__Work item__
Every record should be restated exactly, with no images included.

········

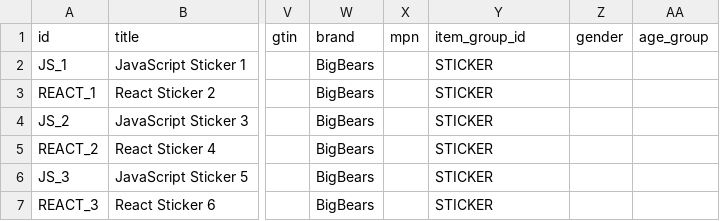
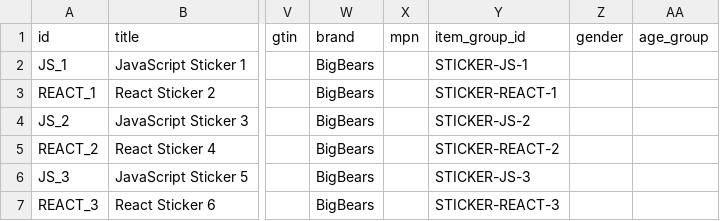
Before and after one commit to mahasak/tshirt-demo, a CSV file: catalog/sticker.csv, drawn as a sheet; only a part is shown, gaps mark what is left out; the diff names each change by its address in the sheet, - before the commit and + after, or states it on an @@ line.

Commit message:
update SKU items

```diff
--- a/catalog/sticker.csv
+++ b/catalog/sticker.csv
-Y2 (item_group_id): STICKER
+Y2 (item_group_id): STICKER-JS-1
-Y3 (item_group_id): STICKER
+Y3 (item_group_id): STICKER-REACT-1
-Y4 (item_group_id): STICKER
+Y4 (item_group_id): STICKER-JS-2
-Y5 (item_group_id): STICKER
+Y5 (item_group_id): STICKER-REACT-2
-Y6 (item_group_id): STICKER
+Y6 (item_group_id): STICKER-JS-3
-Y7 (item_group_id): STICKER
+Y7 (item_group_id): STICKER-REACT-3
```
Also changed, not shown: catalog/sticker_update.csv.
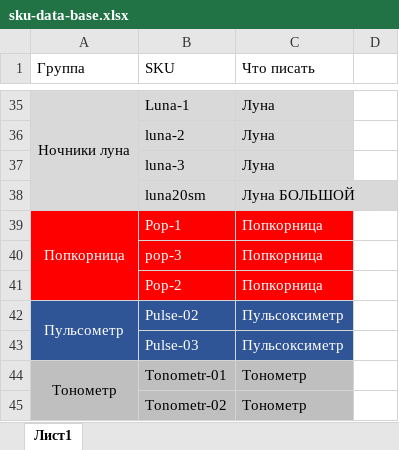
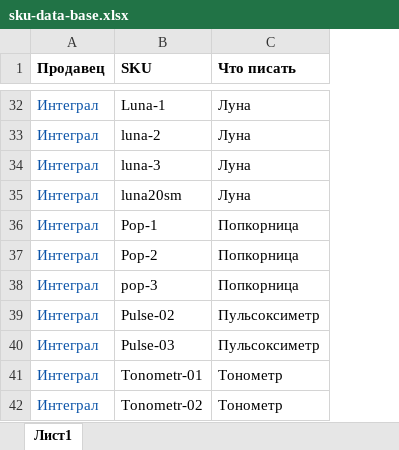
Before and after one commit to VASENKOVIVAN/Ya-Market-Web-App, an Excel workbook: static/data/sku-data-base.xlsx, sheet Лист1, drawn as a sheet; only a part is shown, gaps mark what is left out; values as stored, in another font and other column widths than the file's, no borders; conditional formats not drawn; removed rows and columns are numbered as before the commit, all else as after; the diff covers the shown part only; the diff names each change by its address in the sheet, - before the commit and + after, or states it on an @@ line.

```diff
--- a/static/data/sku-data-base.xlsx (sheet Лист1)
+++ b/static/data/sku-data-base.xlsx (sheet Лист1)
-column A (Группа), rows 35-39: Ночники луна |  |  |  | Попкорница; rows 42-44: Пульсометр |  | Тонометр
+column A (Продавец), rows 32-36: all Интеграл; rows 38-42: all Интеграл
-column D, empty
-B1:C1 bold: off
+B1:C1 bold: on
-B32:C35 fill: #D9D9D9
+B32:C35 fill: none
-C35 (Что писать): Луна БОЛЬШОЙ
+C35 (Что писать): Луна
@@ B36:C36 text colour: #FFFFFF → black, fill: #FF0000 → none @@
@@ row 41 moved to row 37: Интеграл @@
@@ B38:C38 text colour: #FFFFFF → black, fill: #FF0000 → none @@
@@ B39:C40 fill: #2F5597 → none, text colour: #FFFFFF → black @@
-B41:C42 fill: #BFBFBF
+B41:C42 fill: none
```
Also changed, not shown: other rows of this sheet, 13 other files.
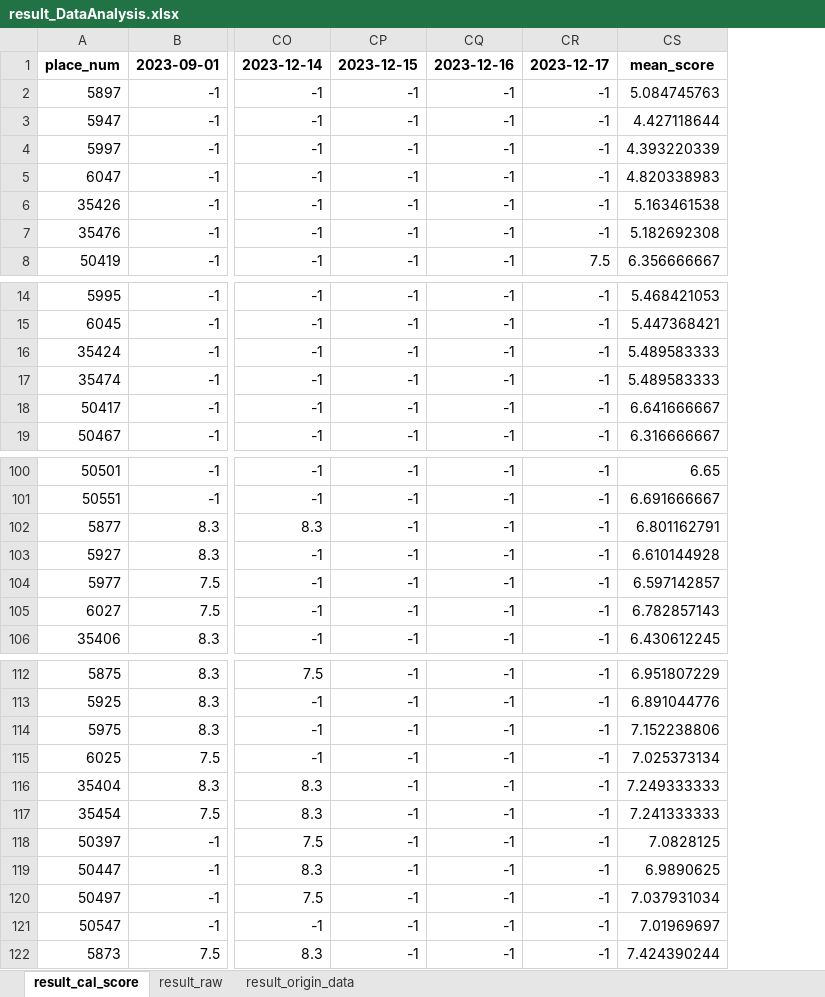
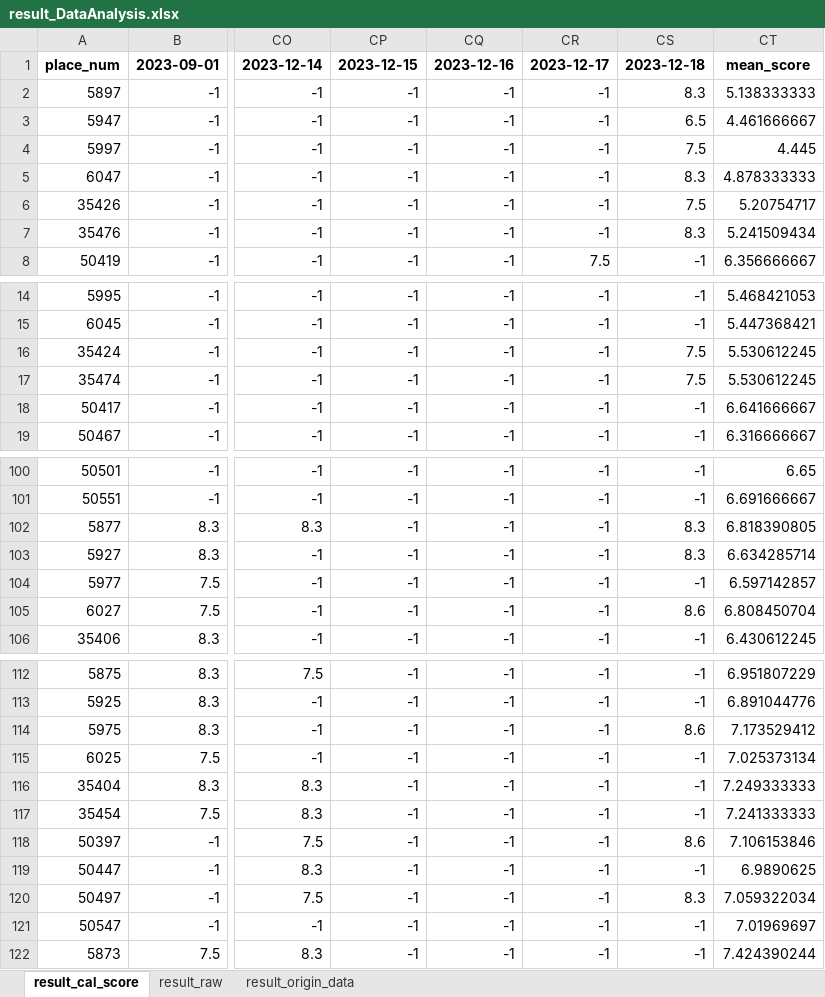
Before and after one commit to hikergoo/hikergoo.github.io, an Excel workbook: assets/data/result_DataAnalysis.xlsx, sheet result_cal_score, drawn as a sheet; only a part is shown, gaps mark what is left out; values as stored, in another font and other column widths than the file's, no borders; addresses are those after the commit; the diff covers the shown part only; the diff names each change by its address in the sheet, - before the commit and + after, or states it on an @@ line.

```diff
--- a/assets/data/result_DataAnalysis.xlsx (sheet result_cal_score)
+++ b/assets/data/result_DataAnalysis.xlsx (sheet result_cal_score)
+column CS, rows 1-8: 2023-12-18 | 8.3 | 6.5 | 7.5 | 8.3 | 7.5 | 8.3 | -1; rows 14-19: -1 | -1 | 7.5 | 7.5 | -1 | -1; rows 100-106: -1 | -1 | 8.3 | 8.3 | -1 | 8.6 | -1; rows 112-122: -1 | -1 | 8.6 | -1 | -1 | -1 | 8.6 | -1 | 8.3 | -1 | -1
-CT2: 5.084745763
+CT2: 5.138333333
-CT3: 4.427118644
+CT3: 4.461666667
-CT4: 4.393220339
+CT4: 4.445
-CT5: 4.820338983
+CT5: 4.878333333
-CT6: 5.163461538
+CT6: 5.20754717
-CT7: 5.182692308
+CT7: 5.241509434
-CT16:CT17: 5.489583333
+CT16:CT17: 5.530612245
-CT102: 6.801162791
+CT102: 6.818390805
-CT103: 6.610144928
+CT103: 6.634285714
-CT105: 6.782857143
+CT105: 6.808450704
-CT114: 7.152238806
+CT114: 7.173529412
-CT118: 7.0828125
+CT118: 7.106153846
-CT120: 7.037931034
+CT120: 7.059322034
```
Also changed, not shown: 4 edited cells elsewhere in this sheet, sheet result_origin_data, sheet result_raw, 2 other files.
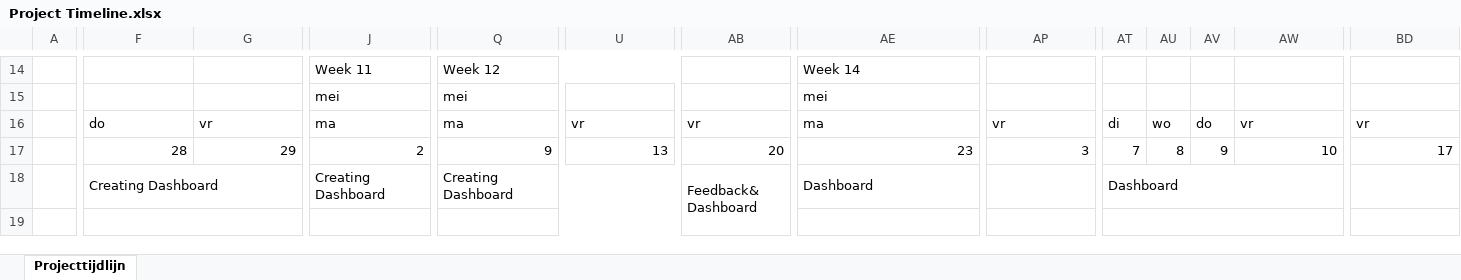
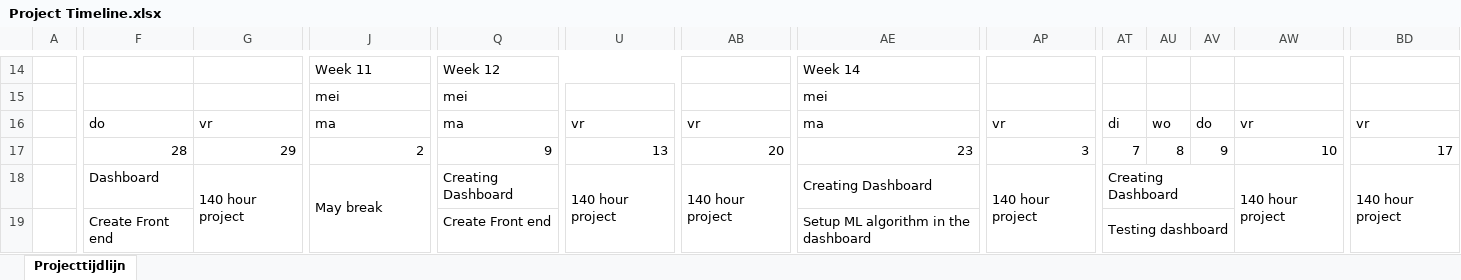
Before and after one commit to RipOrbofWinter/EyeDiseaseDetection, an Excel workbook: Documents/Project Timeline.xlsx, sheet Projecttijdlijn, drawn as a sheet; only a part is shown, gaps mark what is left out; values as stored, in another font and other column widths than the file's, no cell formats; conditional formats not drawn; removed rows and columns are numbered as before the commit, all else as after; rows hold the shown columns only; ↵ is a line break in a cell; the diff covers the shown part only; the diff names each change by its address in the sheet, - before the commit and + after, or states it on an @@ line.

```diff
--- a/Documents/Project Timeline.xlsx (sheet Projecttijdlijn)
+++ b/Documents/Project Timeline.xlsx (sheet Projecttijdlijn)
-F18: Creating Dashboard
+F18: Dashboard
-F18:G18 merged
-G18: (empty)
+G18: 140 hour project
+G18:G19 merged
-J18: Creating Dashboard
+J18: May break
-Q18:U18 merged
+Q18:T18 merged
-U18: (empty)
+U18: 140 hour project
+U18:U19 merged
-AB18: Feedback& ↵ Dashboard
+AB18: 140 hour project
-AE18: Dashboard
+AE18: Creating Dashboard
-AP18: (empty)
+AP18: 140 hour project
+AP18:AP19 merged
-AT18: Dashboard
+AT18: Creating Dashboard
-AT18:AW18 merged
+AT18:AV18 merged
-AW18: (empty)
+AW18: 140 hour project
+AW18:AW19 merged
-BD18: (empty)
+BD18: 140 hour project
+BD18:BD19 merged
-row 19: (empty)
+row 19:  | Create Front end |  |  | Create Front end |  |  | Setup ML algorithm in the dashboard |  | Testing dashboard
```
Also changed, not shown: 1 added row, 1 removed row, 8 edited cells and merged cells elsewhere in this sheet, cell formats, 3 other files.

········

__Solution below__
Before and after one commit to mahasak/tshirt-demo, a CSV file: catalog/sticker.csv, drawn as a sheet; only a part is shown, gaps mark what is left out; the diff names each change by its address in the sheet, - before the commit and + after, or states it on an @@ line.

Commit message:
update SKU items

```diff
--- a/catalog/sticker.csv
+++ b/catalog/sticker.csv
-Y2 (item_group_id): STICKER
+Y2 (item_group_id): STICKER-JS-1
-Y3 (item_group_id): STICKER
+Y3 (item_group_id): STICKER-REACT-1
-Y4 (item_group_id): STICKER
+Y4 (item_group_id): STICKER-JS-2
-Y5 (item_group_id): STICKER
+Y5 (item_group_id): STICKER-REACT-2
-Y6 (item_group_id): STICKER
+Y6 (item_group_id): STICKER-JS-3
-Y7 (item_group_id): STICKER
+Y7 (item_group_id): STICKER-REACT-3
```
Also changed, not shown: catalog/sticker_update.csv.
Before and after one commit to VASENKOVIVAN/Ya-Market-Web-App, an Excel workbook: static/data/sku-data-base.xlsx, sheet Лист1, drawn as a sheet; only a part is shown, gaps mark what is left out; values as stored, in another font and other column widths than the file's, no borders; conditional formats not drawn; removed rows and columns are numbered as before the commit, all else as after; the diff covers the shown part only; the diff names each change by its address in the sheet, - before the commit and + after, or states it on an @@ line.

```diff
--- a/static/data/sku-data-base.xlsx (sheet Лист1)
+++ b/static/data/sku-data-base.xlsx (sheet Лист1)
-column A (Группа), rows 35-39: Ночники луна |  |  |  | Попкорница; rows 42-44: Пульсометр |  | Тонометр
+column A (Продавец), rows 32-36: all Интеграл; rows 38-42: all Интеграл
-column D, empty
-B1:C1 bold: off
+B1:C1 bold: on
-B32:C35 fill: #D9D9D9
+B32:C35 fill: none
-C35 (Что писать): Луна БОЛЬШОЙ
+C35 (Что писать): Луна
@@ B36:C36 text colour: #FFFFFF → black, fill: #FF0000 → none @@
@@ row 41 moved to row 37: Интеграл @@
@@ B38:C38 text colour: #FFFFFF → black, fill: #FF0000 → none @@
@@ B39:C40 fill: #2F5597 → none, text colour: #FFFFFF → black @@
-B41:C42 fill: #BFBFBF
+B41:C42 fill: none
```
Also changed, not shown: other rows of this sheet, 13 other files.
Before and after one commit to hikergoo/hikergoo.github.io, an Excel workbook: assets/data/result_DataAnalysis.xlsx, sheet result_cal_score, drawn as a sheet; only a part is shown, gaps mark what is left out; values as stored, in another font and other column widths than the file's, no borders; addresses are those after the commit; the diff covers the shown part only; the diff names each change by its address in the sheet, - before the commit and + after, or states it on an @@ line.

```diff
--- a/assets/data/result_DataAnalysis.xlsx (sheet result_cal_score)
+++ b/assets/data/result_DataAnalysis.xlsx (sheet result_cal_score)
+column CS, rows 1-8: 2023-12-18 | 8.3 | 6.5 | 7.5 | 8.3 | 7.5 | 8.3 | -1; rows 14-19: -1 | -1 | 7.5 | 7.5 | -1 | -1; rows 100-106: -1 | -1 | 8.3 | 8.3 | -1 | 8.6 | -1; rows 112-122: -1 | -1 | 8.6 | -1 | -1 | -1 | 8.6 | -1 | 8.3 | -1 | -1
-CT2: 5.084745763
+CT2: 5.138333333
-CT3: 4.427118644
+CT3: 4.461666667
-CT4: 4.393220339
+CT4: 4.445
-CT5: 4.820338983
+CT5: 4.878333333
-CT6: 5.163461538
+CT6: 5.20754717
-CT7: 5.182692308
+CT7: 5.241509434
-CT16:CT17: 5.489583333
+CT16:CT17: 5.530612245
-CT102: 6.801162791
+CT102: 6.818390805
-CT103: 6.610144928
+CT103: 6.634285714
-CT105: 6.782857143
+CT105: 6.808450704
-CT114: 7.152238806
+CT114: 7.173529412
-CT118: 7.0828125
+CT118: 7.106153846
-CT120: 7.037931034
+CT120: 7.059322034
```
Also changed, not shown: 4 edited cells elsewhere in this sheet, sheet result_origin_data, sheet result_raw, 2 other files.
Before and after one commit to RipOrbofWinter/EyeDiseaseDetection, an Excel workbook: Documents/Project Timeline.xlsx, sheet Projecttijdlijn, drawn as a sheet; only a part is shown, gaps mark what is left out; values as stored, in another font and other column widths than the file's, no cell formats; conditional formats not drawn; removed rows and columns are numbered as before the commit, all else as after; rows hold the shown columns only; ↵ is a line break in a cell; the diff covers the shown part only; the diff names each change by its address in the sheet, - before the commit and + after, or states it on an @@ line.

```diff
--- a/Documents/Project Timeline.xlsx (sheet Projecttijdlijn)
+++ b/Documents/Project Timeline.xlsx (sheet Projecttijdlijn)
-F18: Creating Dashboard
+F18: Dashboard
-F18:G18 merged
-G18: (empty)
+G18: 140 hour project
+G18:G19 merged
-J18: Creating Dashboard
+J18: May break
-Q18:U18 merged
+Q18:T18 merged
-U18: (empty)
+U18: 140 hour project
+U18:U19 merged
-AB18: Feedback& ↵ Dashboard
+AB18: 140 hour project
-AE18: Dashboard
+AE18: Creating Dashboard
-AP18: (empty)
+AP18: 140 hour project
+AP18:AP19 merged
-AT18: Dashboard
+AT18: Creating Dashboard
-AT18:AW18 merged
+AT18:AV18 merged
-AW18: (empty)
+AW18: 140 hour project
+AW18:AW19 merged
-BD18: (empty)
+BD18: 140 hour project
+BD18:BD19 merged
-row 19: (empty)
+row 19:  | Create Front end |  |  | Create Front end |  |  | Setup ML algorithm in the dashboard |  | Testing dashboard
```
Also changed, not shown: 1 added row, 1 removed row, 8 edited cells and merged cells elsewhere in this sheet, cell formats, 3 other files.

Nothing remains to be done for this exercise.